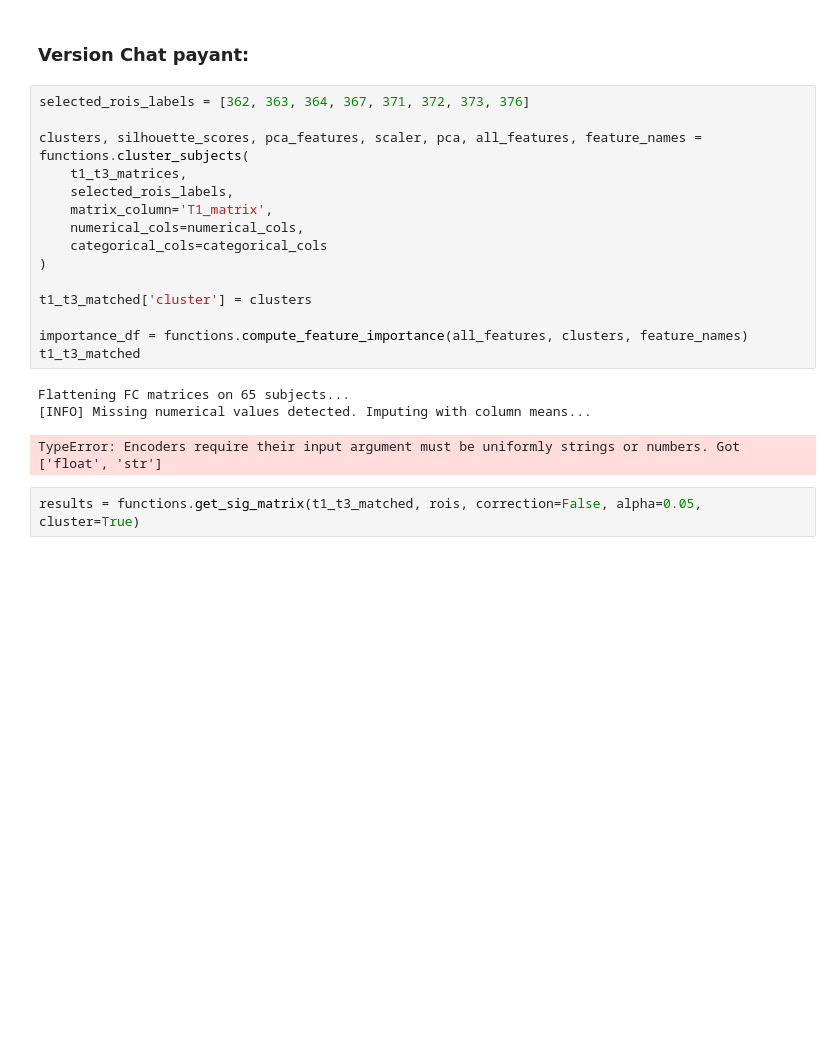
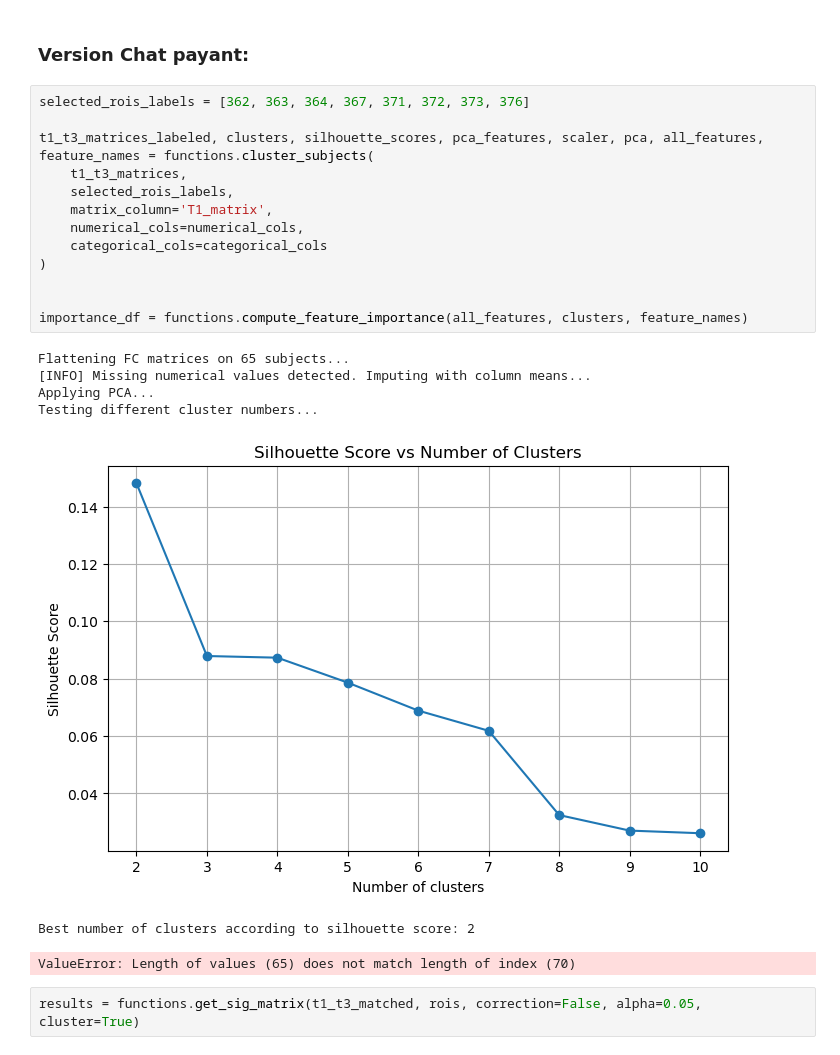
Before and after one commit to maylismlr/uphummel_MA4, a Jupyter notebook: clustering.ipynb, the cells around one changed output. Saved outputs shown, nothing was run; the diff lists cells and outputs as text; blank space fills up the shorter version.

```diff
--- a/clustering.ipynb
+++ b/clustering.ipynb
@@ -134,22 +134,24 @@ Cluster 1: ['s031', 's009', 's054', 's008', 's030', 's006', 's055', 's041', 's04
 # %%
 selected_rois_labels = [362, 363, 364, 367, 371, 372, 373, 376]
 
-clusters, silhouette_scores, pca_features, scaler, pca, all_features, feature_names = functions.cluster_subjects(
+t1_t3_matrices_labeled, clusters, silhouette_scores, pca_features, scaler, pca, all_features, feature_names = functions.cluster_subjects(
     t1_t3_matrices,
     selected_rois_labels,
     matrix_column='T1_matrix',
     numerical_cols=numerical_cols,
     categorical_cols=categorical_cols
 )
 
-t1_t3_matched['cluster'] = clusters
 
 importance_df = functions.compute_feature_importance(all_features, clusters, feature_names)
-t1_t3_matched
 # %% [output]
 Flattening FC matrices on 65 subjects...
 [INFO] Missing numerical values detected. Imputing with column means...
+Applying PCA...
+Testing different cluster numbers...
+[figure, added]
-TypeError: Encoders require their input argument must be uniformly strings or numbers. Got ['float', 'str']
+Best number of clusters according to silhouette score: 2
+ValueError: Length of values (65) does not match length of index (70)
 # %%
 results = functions.get_sig_matrix(t1_t3_matched, rois, correction=False, alpha=0.05, cluster=True)
 # %% [output]
```
Also changed, not shown: parts of 1 cell of this notebook, 1 other file.
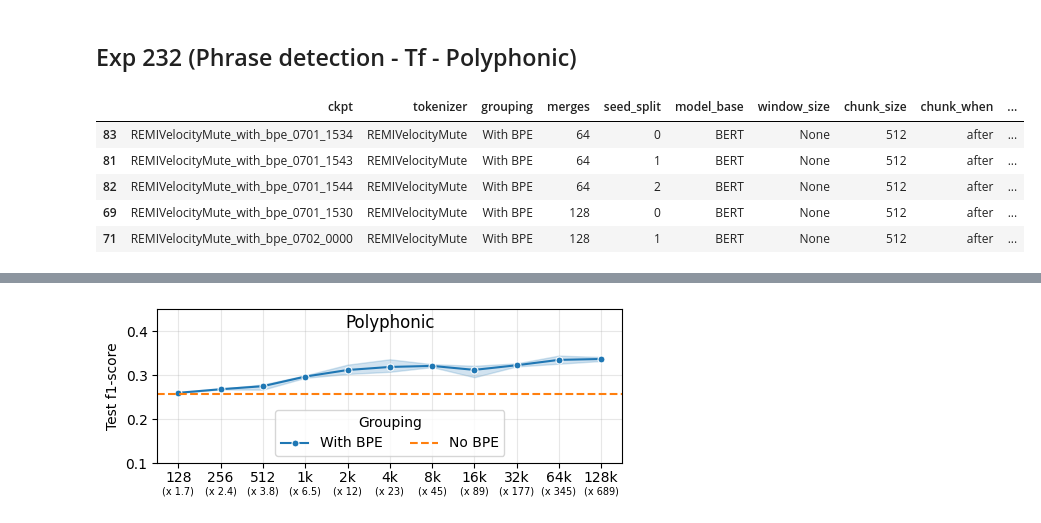
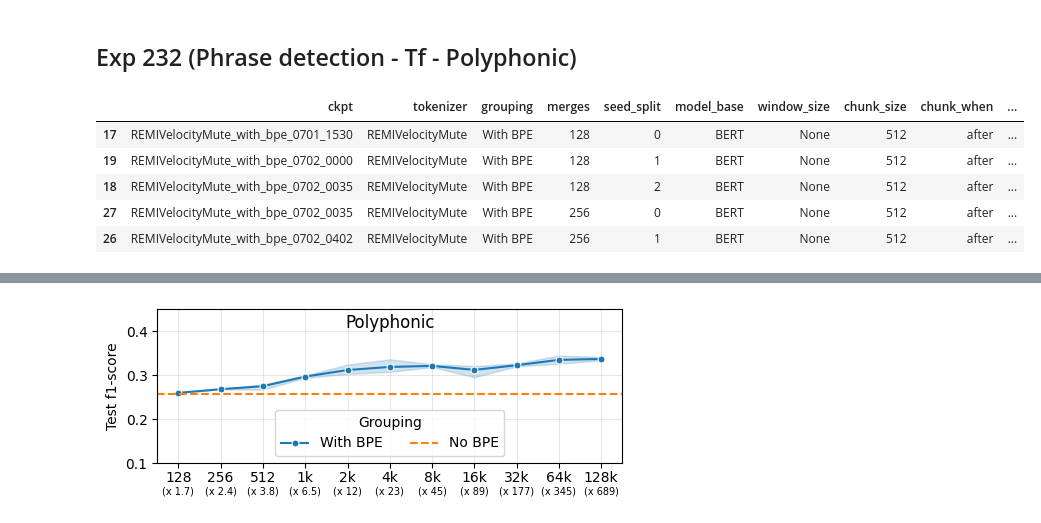
Before and after one commit to dinhviettoanle/musicbpe-mono-poly, a Jupyter notebook: figures_paper.ipynb, the cells around one changed output, grey strips where cells are left out. Saved outputs shown, nothing was run; the diff lists cells and outputs as text; code cells hidden in the pictures.

Commit message:
data content

```diff
--- a/figures_paper.ipynb
+++ b/figures_paper.ipynb
@@ -205,19 +202,19 @@ pd.DataFrame([{'x': -100, 'zero_perf': zero_perf}, {'x': 100, 'zero_perf': zero_
 ## Exp 232 (Phrase  detection - Tf - Polyphonic)
 # %%
 # Classif
-model_path = "/mnt/nfs_share_magnet2/ldinhvie/tokenization_models/exp232_tf_clfdata"
-perfos = get_perfo_model(model_path, merge_data='config', VERBOSE=False)
+model_path_232 = "/mnt/nfs_share_magnet2/ldinhvie/tokenization_models/exp232_save"
+perfos = get_perfo_model(model_path_232, merge_data='config', VERBOSE=False)
 
 df_perfos = pd.DataFrame(perfos).sort_values(['tokenizer', 'chunk_when', 'merges', 'grouping', 'seed_split'])
 # print_df(df_perfos)
 df_perfos.head()
 # %% [output]
 |  | ckpt | tokenizer | grouping | merges | seed_split | model_base | window_size | chunk_size | chunk_when | ... |
-| 83 | REMIVelocityMute_with_bpe_0701_1534 | REMIVelocityMute | With BPE | 64 | 0 | BERT | None | 512 | after | ... |
-| 81 | REMIVelocityMute_with_bpe_0701_1543 | REMIVelocityMute | With BPE | 64 | 1 | BERT | None | 512 | after | ... |
-| 82 | REMIVelocityMute_with_bpe_0701_1544 | REMIVelocityMute | With BPE | 64 | 2 | BERT | None | 512 | after | ... |
-| 69 | REMIVelocityMute_with_bpe_0701_1530 | REMIVelocityMute | With BPE | 128 | 0 | BERT | None | 512 | after | ... |
-| 71 | REMIVelocityMute_with_bpe_0702_0000 | REMIVelocityMute | With BPE | 128 | 1 | BERT | None | 512 | after | ... |
+| 17 | REMIVelocityMute_with_bpe_0701_1530 | REMIVelocityMute | With BPE | 128 | 0 | BERT | None | 512 | after | ... |
+| 19 | REMIVelocityMute_with_bpe_0702_0000 | REMIVelocityMute | With BPE | 128 | 1 | BERT | None | 512 | after | ... |
+| 18 | REMIVelocityMute_with_bpe_0702_0035 | REMIVelocityMute | With BPE | 128 | 2 | BERT | None | 512 | after | ... |
+| 27 | REMIVelocityMute_with_bpe_0702_0035 | REMIVelocityMute | With BPE | 256 | 0 | BERT | None | 512 | after | ... |
+| 26 | REMIVelocityMute_with_bpe_0702_0402 | REMIVelocityMute | With BPE | 256 | 1 | BERT | None | 512 | after | ... |
 # %%
 df_perf = df_perfos.loc[
     # (df_perfos.tokenizer == 'REMIVelocityMute') & (df_perfos.chunk_when == 'before') & \
```
Also changed, not shown: parts of 3 cells of this notebook, 1 other file.
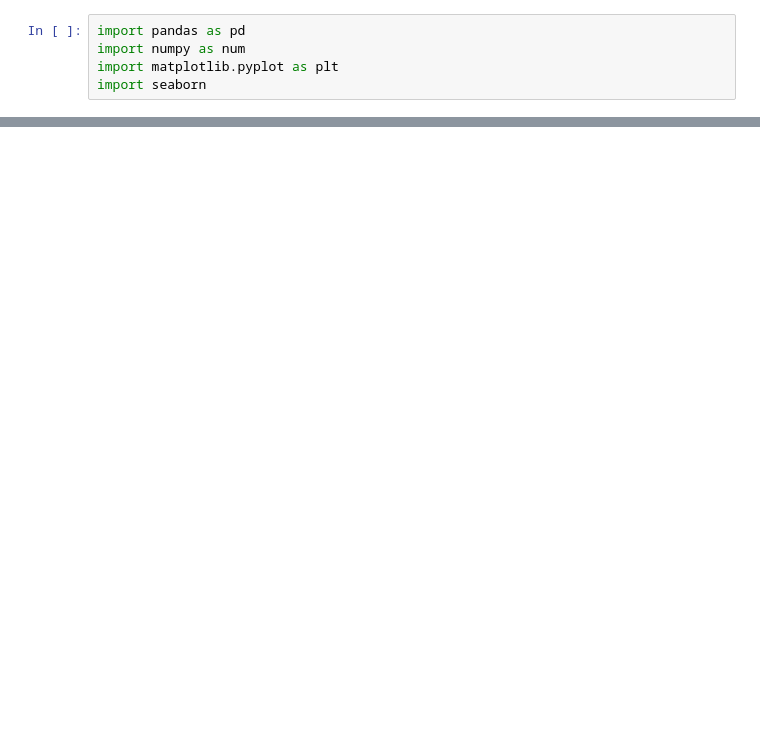
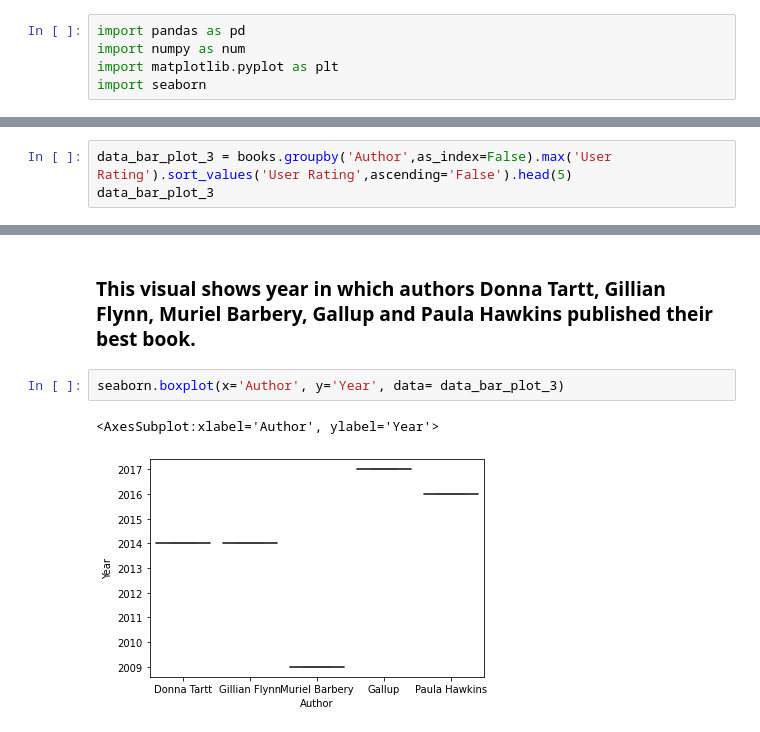
Before and after one commit to Aseel-Z/data-visulization, a Jupyter notebook: viz-a.ipynb, the cells around one changed output, grey strips where cells are left out. Saved outputs shown, nothing was run; the diff lists cells and outputs as text; blank space fills up the shorter version.

```diff
--- a/viz-a.ipynb
+++ b/viz-a.ipynb
@@ -19,0 +56,3 @@ KeyError: ''
+# %%
+data_bar_plot_3 = books.groupby('Author',as_index=False).max('User Rating').sort_values('User Rating',ascending='False').head(5)
+data_bar_plot_3
@@ -19,0 +66,7 @@ KeyError: ''
+# %% [markdown]
+### This visual shows year in which authors Donna Tartt, Gillian Flynn, Muriel Barbery, Gallup and Paula Hawkins published their best book.
+# %%
+seaborn.boxplot(x='Author', y='Year', data= data_bar_plot_3)
+# %% [output]
+<AxesSubplot:xlabel='Author', ylabel='Year'>
+[figure, added]
```
Also changed, not shown: parts of 9 cells of this notebook, 1 other file.
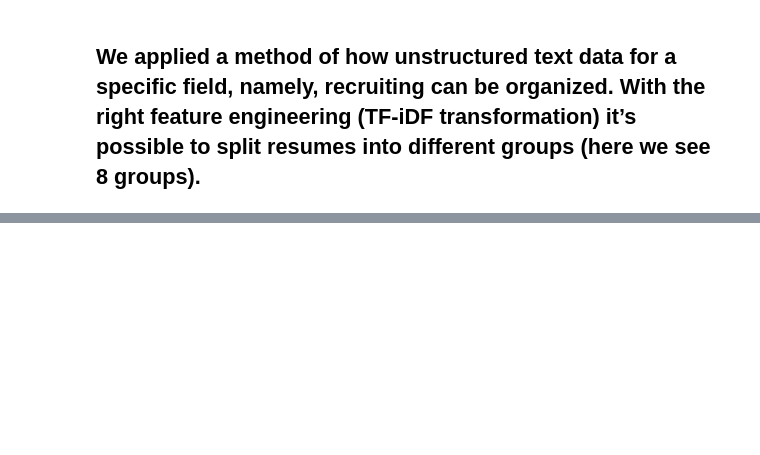
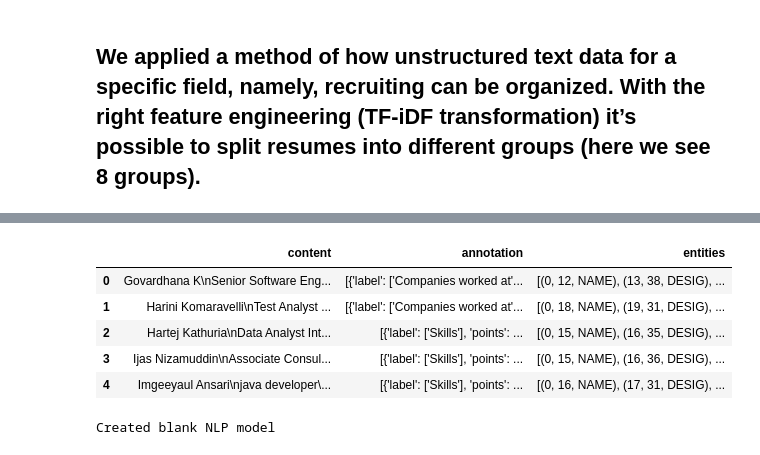
Before and after one commit to zyadalazazi/resume_extraction_team_zeros, a Jupyter notebook: NER - Resume Extraction Final Coding.ipynb, the cells around one changed output, grey strips where cells are left out. Saved outputs shown, nothing was run; the diff lists cells and outputs as text; code cells hidden in the pictures; blank space fills up the shorter version.

Commit message:
updated with Model Building codes - Reeka

```diff
--- a/NER - Resume Extraction Final Coding.ipynb
+++ b/NER - Resume Extraction Final Coding.ipynb
@@ -1042,0 +1056,3 @@ sns.lmplot(x="umap_0",
+# %%
+df = pd.read_json('Resume.json', lines=True)
+df.head()
@@ -1042,0 +1066,14 @@ sns.lmplot(x="umap_0",
+# %%
+# Personal Custom Tags Dictionary
+entity_dict = {
+    'Name': 'NAME',
+    'College Name': 'CLG',
+    'Degree': 'DEG',
+    'Graduation Year': 'GRADYEAR',
+    'Years of Experience': 'YOE',
+    'Companies worked at': 'COMPANY',
+    'Designation': 'DESIG',
+    'Skills': 'SKILLS',
+    'Location': 'LOC',
+    'Email Address': 'EMAIL'
+    }
@@ -1042,0 +1114,34 @@ sns.lmplot(x="umap_0",
+# %%
+#From 'annotation' column, we are extracting the starting index, ending index and entity label
+
+def get_entities(df):
+
+    entities = []
+
+    for i in range(len(df)):
+        entity = []
+
+        for annot in df['annotation'][i]:
+            try:
+                ent = entity_dict[annot['label'][0]]
+                start = annot['points'][0]['start']
+                end = annot['points'][0]['end'] + 1
+                entity.append((start, end, ent))
+            except:
+                pass
+
+        entity = mergeIntervals(entity)
+        entities.append(entity)
+
+    return entities
+# %%
+# Adding a new column 'entities'
+df['entities'] = get_entities(df)
+df.head()
+# %% [output]
+|  | content | annotation | entities |
+| 0 | Govardhana K\nSenior Software Eng... | [{'label': ['Companies worked at'... | [(0, 12, NAME), (13, 38, DESIG), ... |
+| 1 | Harini Komaravelli\nTest Analyst ... | [{'label': ['Companies worked at'... | [(0, 18, NAME), (19, 31, DESIG), ... |
+| 2 | Hartej Kathuria\nData Analyst Int... | [{'label': ['Skills'], 'points': ... | [(0, 15, NAME), (16, 35, DESIG), ... |
+| 3 | Ijas Nizamuddin\nAssociate Consul... | [{'label': ['Skills'], 'points': ... | [(0, 15, NAME), (16, 36, DESIG), ... |
+| 4 | Imgeeyaul Ansari\njava developer\... | [{'label': ['Skills'], 'points': ... | [(0, 16, NAME), (17, 31, DESIG), ... |
@@ -1042,0 +1187,5 @@ sns.lmplot(x="umap_0",
+# %%
+nlp = spacy.blank('en')
+print("Created blank NLP model")
+# %% [output]
+Created blank NLP model
```
Also changed, not shown: parts of 17 cells of this notebook.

• [Problem to solve] Note each line above that contains "REMIVelocityMute" and copy it out.

• [Result for this task]
-| 83 | REMIVelocityMute_with_bpe_0701_1534 | REMIVelocityMute | With BPE | 64 | 0 | BERT | None | 512 | after | ... |
-| 81 | REMIVelocityMute_with_bpe_0701_1543 | REMIVelocityMute | With BPE | 64 | 1 | BERT | None | 512 | after | ... |
-| 82 | REMIVelocityMute_with_bpe_0701_1544 | REMIVelocityMute | With BPE | 64 | 2 | BERT | None | 512 | after | ... |
-| 69 | REMIVelocityMute_with_bpe_0701_1530 | REMIVelocityMute | With BPE | 128 | 0 | BERT | None | 512 | after | ... |
-| 71 | REMIVelocityMute_with_bpe_0702_0000 | REMIVelocityMute | With BPE | 128 | 1 | BERT | None | 512 | after | ... |
+| 17 | REMIVelocityMute_with_bpe_0701_1530 | REMIVelocityMute | With BPE | 128 | 0 | BERT | None | 512 | after | ... |
+| 19 | REMIVelocityMute_with_bpe_0702_0000 | REMIVelocityMute | With BPE | 128 | 1 | BERT | None | 512 | after | ... |
+| 18 | REMIVelocityMute_with_bpe_0702_0035 | REMIVelocityMute | With BPE | 128 | 2 | BERT | None | 512 | after | ... |
+| 27 | REMIVelocityMute_with_bpe_0702_0035 | REMIVelocityMute | With BPE | 256 | 0 | BERT | None | 512 | after | ... |
+| 26 | REMIVelocityMute_with_bpe_0702_0402 | REMIVelocityMute | With BPE | 256 | 1 | BERT | None | 512 | after | ... |
     # (df_perfos.tokenizer == 'REMIVelocityMute') & (df_perfos.chunk_when == 'before') & \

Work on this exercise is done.